It might be interesting to take a tour to gain a little more insight about the history of Harpers Ferry…or go on one of their ghost tours.

Show me the dough

1 Coffee = $2.50
Lunch at The Secret Six Tavern= $25.00
1 Large Raspberry Sorbet=$5.00
Fuel Cost: Round trip of 120 miles = $12.00




Bike Ride along the Chesapeake and Ohio (C&O) Canal Towpath in Washington, DC

[confirmation]Experience level: 2/5 |[/confirmation]

About the Trip

The DC area is one of the most outdoor friendly cities in the country. With a multitude of trails and parks to choose from, finding nature within the borders of this city is actually quite easy.

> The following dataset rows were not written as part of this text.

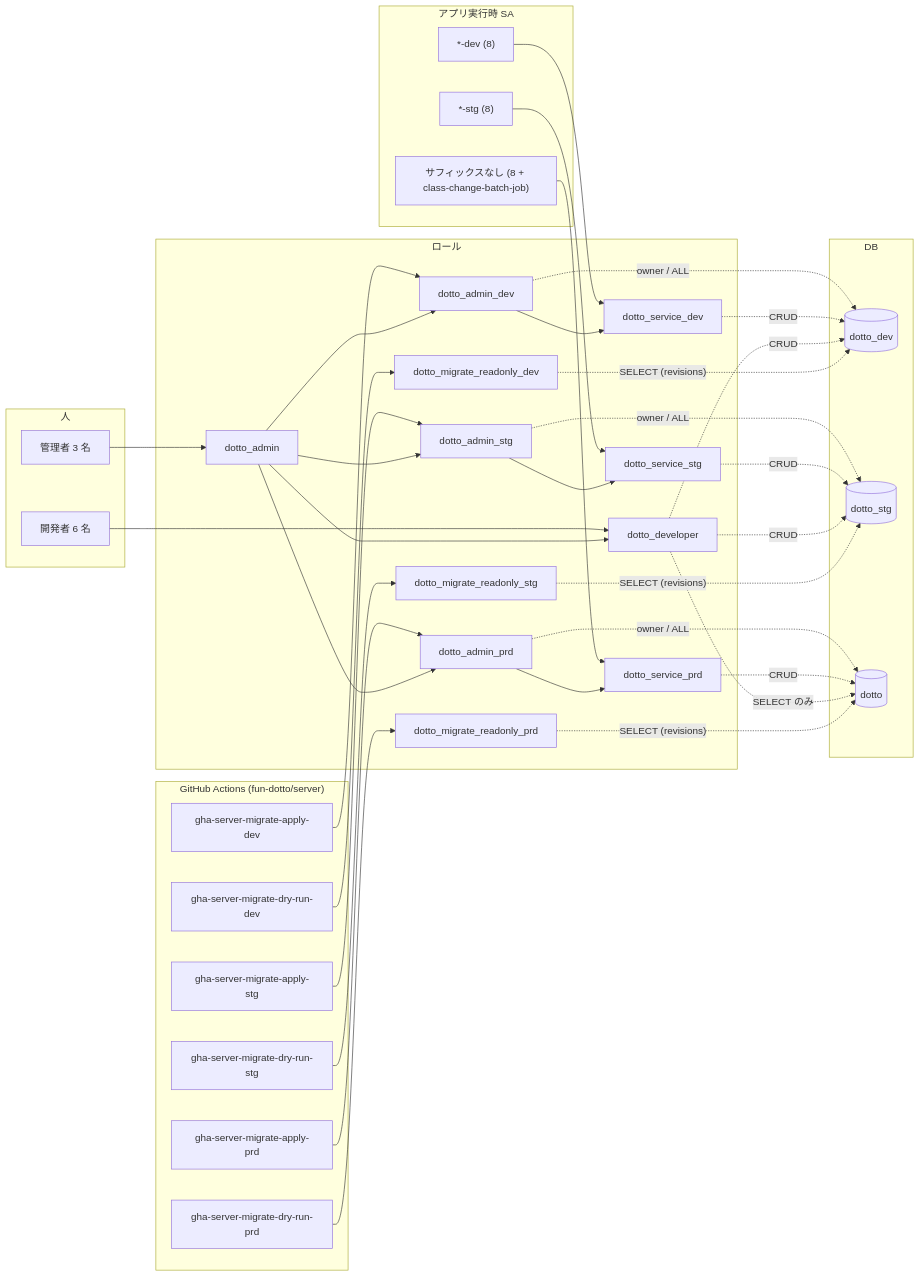
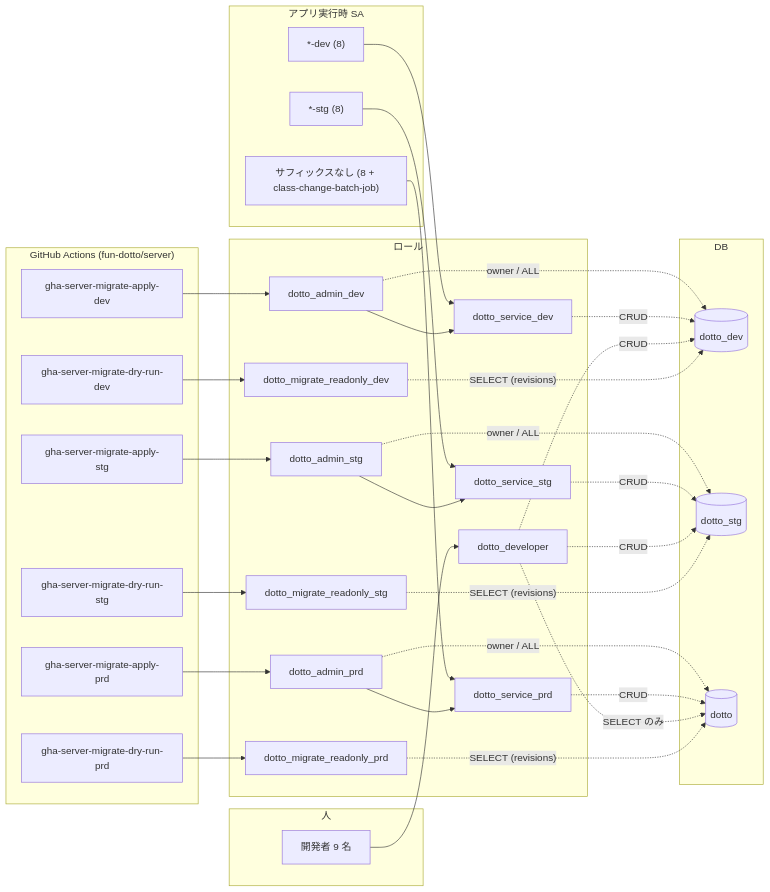
The second of 2 diagrams in docs/postgresql_roles.md (fun-dotto/infra), drawn with Mermaid before and after one commit. The commit also changed other lines of this file and 3 other files, not shown here.

First line of the commit message:
PostgreSQL の dotto_admin ロールを廃止する (#107)

````diff
--- a/docs/postgresql_roles.md
+++ b/docs/postgresql_roles.md
@@ -128,71 +118,67 @@
 ```mermaid
 flowchart LR
     subgraph gha["GitHub Actions (fun-dotto/server)"]
         apply_dev[gha-server-migrate-apply-dev]
         apply_stg[gha-server-migrate-apply-stg]
         apply_prd[gha-server-migrate-apply-prd]
         dry_dev[gha-server-migrate-dry-run-dev]
         dry_stg[gha-server-migrate-dry-run-stg]
         dry_prd[gha-server-migrate-dry-run-prd]
     end
 
     subgraph runtime["アプリ実行時 SA"]
         svc_dev["*-dev (8)"]
         svc_stg["*-stg (8)"]
         svc_prd["サフィックスなし (8 + class-change-batch-job)"]
     end
 
     subgraph people["人"]
-        admins["管理者 3 名"]
-        devs["開発者 6 名"]
+        devs["開発者 9 名"]
     end
 
     subgraph roles["ロール"]
-        dotto_admin
         dotto_developer
         admin_dev[dotto_admin_dev]
         admin_stg[dotto_admin_stg]
         admin_prd[dotto_admin_prd]
         service_dev[dotto_service_dev]
         readonly_dev[dotto_migrate_readonly_dev]
         service_stg[dotto_service_stg]
         readonly_stg[dotto_migrate_readonly_stg]
         service_prd[dotto_service_prd]
         readonly_prd[dotto_migrate_readonly_prd]
     end
 
     subgraph dbs["DB"]
         db_dev[(dotto_dev)]
         db_stg[(dotto_stg)]
         db_prd[(dotto)]
     end
 
     apply_dev --> admin_dev
     apply_stg --> admin_stg
     apply_prd --> admin_prd
     svc_dev --> service_dev
     svc_stg --> service_stg
     svc_prd --> service_prd
-    admins --> dotto_admin
     devs --> dotto_developer
-    dotto_admin --> admin_dev & admin_stg & admin_prd & dotto_developer
     admin_dev --> service_dev
     admin_stg --> service_stg
     admin_prd --> service_prd
 
     admin_dev -. owner / ALL .-> db_dev
     admin_stg -. owner / ALL .-> db_stg
     admin_prd -. owner / ALL .-> db_prd
     service_dev -. CRUD .-> db_dev
     service_stg -. CRUD .-> db_stg
     service_prd -. CRUD .-> db_prd
     dotto_developer -. "CRUD" .-> db_dev
     dotto_developer -. "CRUD" .-> db_stg
     dotto_developer -. "SELECT のみ" .-> db_prd
     dry_dev --> readonly_dev
     dry_stg --> readonly_stg
     dry_prd --> readonly_prd
     readonly_dev -. "SELECT (revisions)" .-> db_dev
     readonly_stg -. "SELECT (revisions)" .-> db_stg
     readonly_prd -. "SELECT (revisions)" .-> db_prd
 ```
````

Following a trail from our apartment, we ventured down to Georgetown, crossed the Key Bridge, rode our bikes through the Francis Scott Key Bridge Park, and rode over a small red bridge that took us to the starting point of the C&O towpath.  The towpath is a dirt road trail that starts in Georgetown and runs 184.5 miles to Cumberland, MD.   The towpath runs through the C&O National Historical Park, which is the narrowest national park in the country.  Here is the link to the park’s website:  On this short day trip, we rode along the towpath for a little while, then turned around and rode over to visit the newly designed Waterfront River Park to bask like lizards on the retaining wall which overlooks the Potomac River.

[warning]If you bike ride in the spring, watch out for hissing geese![/warning]


Our bikes, camera, helmets, comfy clothes and sneakers, biking gloves, and water.


The highlights of the trip included riding past the families of hissing geese, hanging out at the park and watching the boats and kayakers ride by, overlooking the views from the Key Bridge, and just enjoying each other’s company.


I need to invest in a pair of padded biking shorts, because the towpath is a bumpy ride so extra cushioning would be a big plus.

[info]Remember that you eventually have to turn around and go back so time your ride and pace yourself.[/info]

Show me the dough